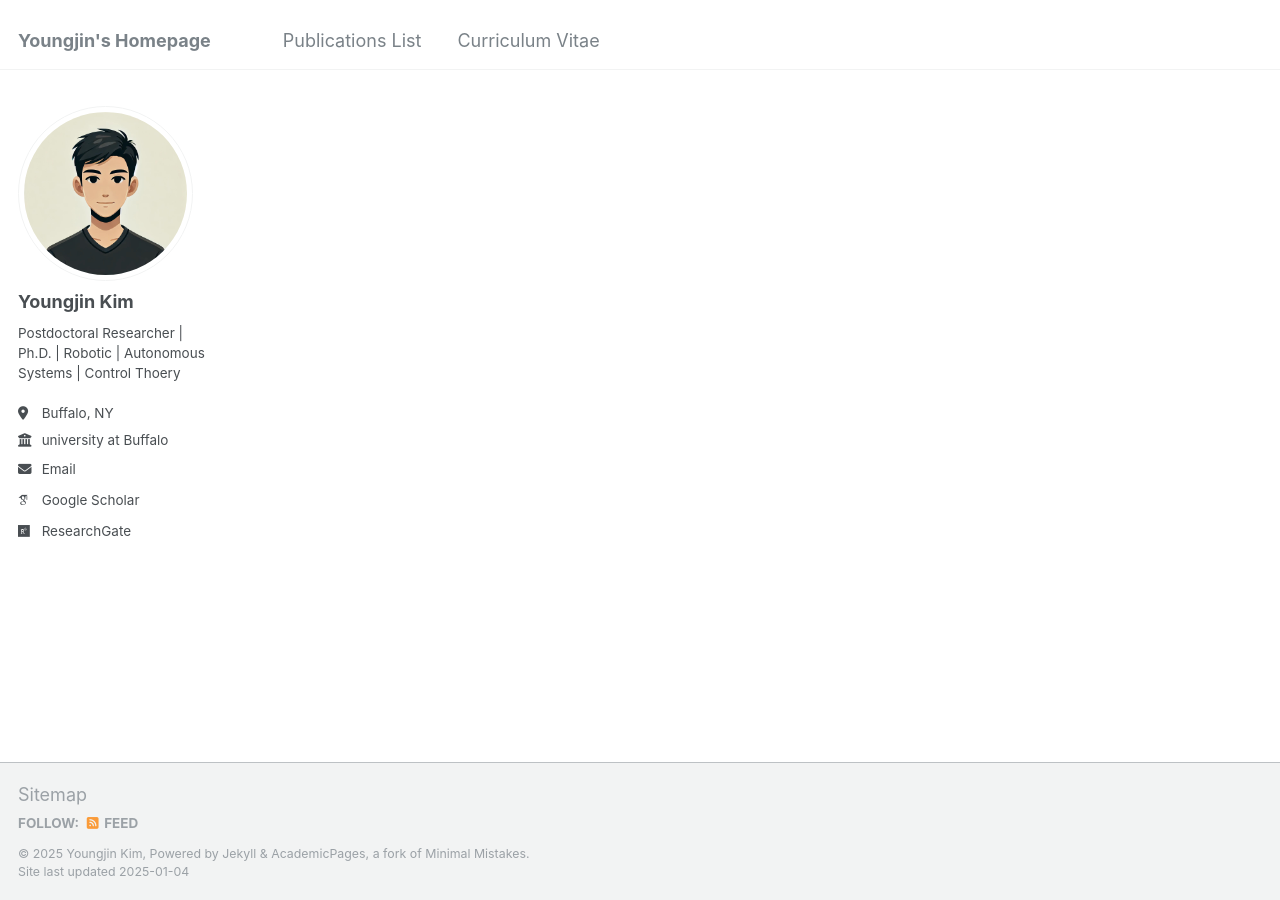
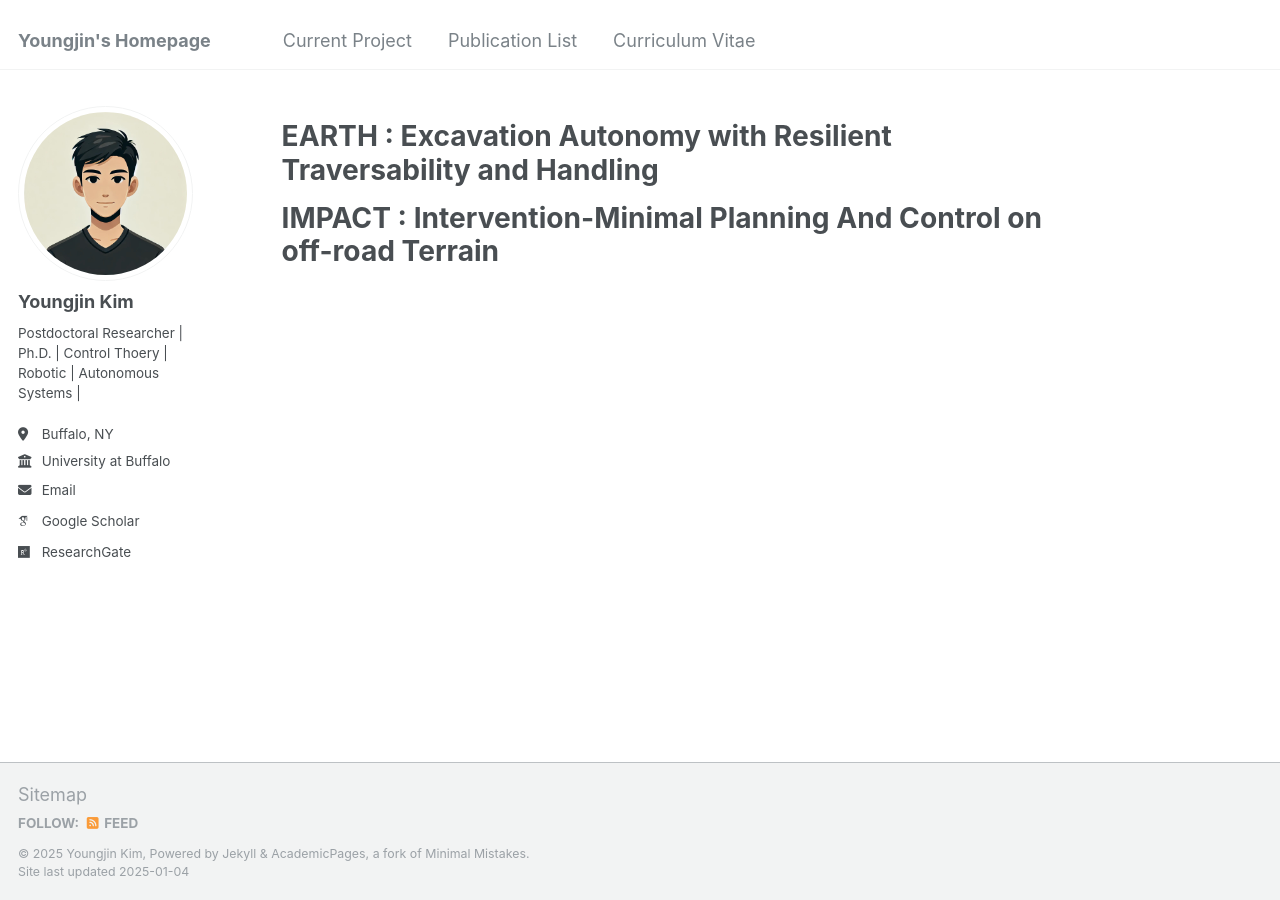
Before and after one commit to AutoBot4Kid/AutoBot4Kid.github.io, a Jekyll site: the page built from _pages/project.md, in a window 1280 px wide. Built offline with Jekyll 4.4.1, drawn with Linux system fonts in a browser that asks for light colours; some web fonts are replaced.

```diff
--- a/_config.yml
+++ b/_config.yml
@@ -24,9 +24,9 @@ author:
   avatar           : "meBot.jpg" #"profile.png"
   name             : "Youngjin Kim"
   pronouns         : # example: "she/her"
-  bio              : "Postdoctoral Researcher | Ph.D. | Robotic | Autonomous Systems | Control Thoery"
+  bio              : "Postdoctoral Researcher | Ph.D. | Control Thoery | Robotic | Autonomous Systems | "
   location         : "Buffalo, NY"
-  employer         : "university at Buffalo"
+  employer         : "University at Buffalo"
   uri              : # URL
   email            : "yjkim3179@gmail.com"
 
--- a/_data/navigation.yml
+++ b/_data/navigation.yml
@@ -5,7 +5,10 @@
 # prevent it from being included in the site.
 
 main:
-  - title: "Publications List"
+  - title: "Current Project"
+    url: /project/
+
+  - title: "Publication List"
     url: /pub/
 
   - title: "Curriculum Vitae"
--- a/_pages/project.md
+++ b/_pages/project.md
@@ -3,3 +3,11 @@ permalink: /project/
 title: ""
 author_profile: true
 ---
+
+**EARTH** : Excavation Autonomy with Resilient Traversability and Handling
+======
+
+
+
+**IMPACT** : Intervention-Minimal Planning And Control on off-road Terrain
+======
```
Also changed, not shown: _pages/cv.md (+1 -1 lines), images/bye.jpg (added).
****************************************
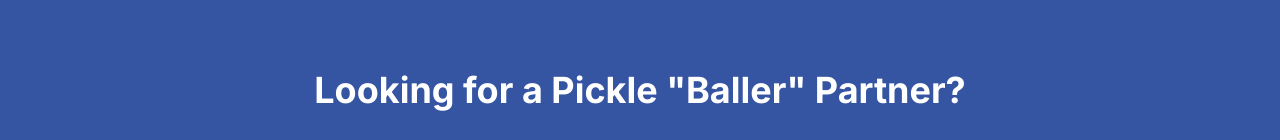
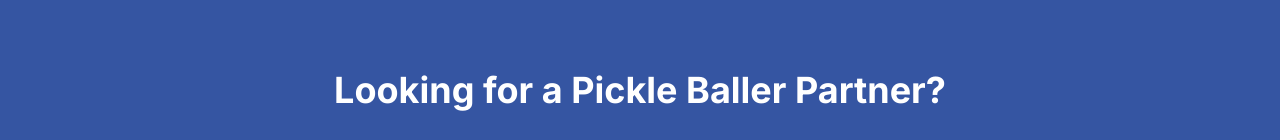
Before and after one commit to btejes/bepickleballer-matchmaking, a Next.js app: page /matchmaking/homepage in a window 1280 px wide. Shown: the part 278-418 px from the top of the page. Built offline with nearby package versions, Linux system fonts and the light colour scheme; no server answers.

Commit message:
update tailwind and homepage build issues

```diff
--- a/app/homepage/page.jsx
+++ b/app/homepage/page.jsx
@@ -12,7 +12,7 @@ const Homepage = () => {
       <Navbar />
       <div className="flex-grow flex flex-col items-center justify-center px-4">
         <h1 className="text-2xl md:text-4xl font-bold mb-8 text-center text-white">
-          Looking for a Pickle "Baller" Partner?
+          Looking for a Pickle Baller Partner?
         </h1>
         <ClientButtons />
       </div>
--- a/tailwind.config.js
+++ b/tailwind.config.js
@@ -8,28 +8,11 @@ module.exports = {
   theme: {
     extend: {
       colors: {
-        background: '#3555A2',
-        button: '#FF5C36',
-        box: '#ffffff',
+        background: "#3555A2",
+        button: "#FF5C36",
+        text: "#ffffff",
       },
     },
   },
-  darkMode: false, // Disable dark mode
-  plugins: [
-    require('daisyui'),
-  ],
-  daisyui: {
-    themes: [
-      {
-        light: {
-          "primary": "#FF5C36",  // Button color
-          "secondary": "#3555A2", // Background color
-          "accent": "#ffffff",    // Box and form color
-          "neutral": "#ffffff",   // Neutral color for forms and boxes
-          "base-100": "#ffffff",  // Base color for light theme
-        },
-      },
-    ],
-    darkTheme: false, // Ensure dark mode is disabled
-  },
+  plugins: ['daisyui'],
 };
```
****************************************
REQUIRED WORK:
All lines in the data that contain the word "List" should be copied.

RESPONSE:
-  - title: "Publications List"
+  - title: "Publication List"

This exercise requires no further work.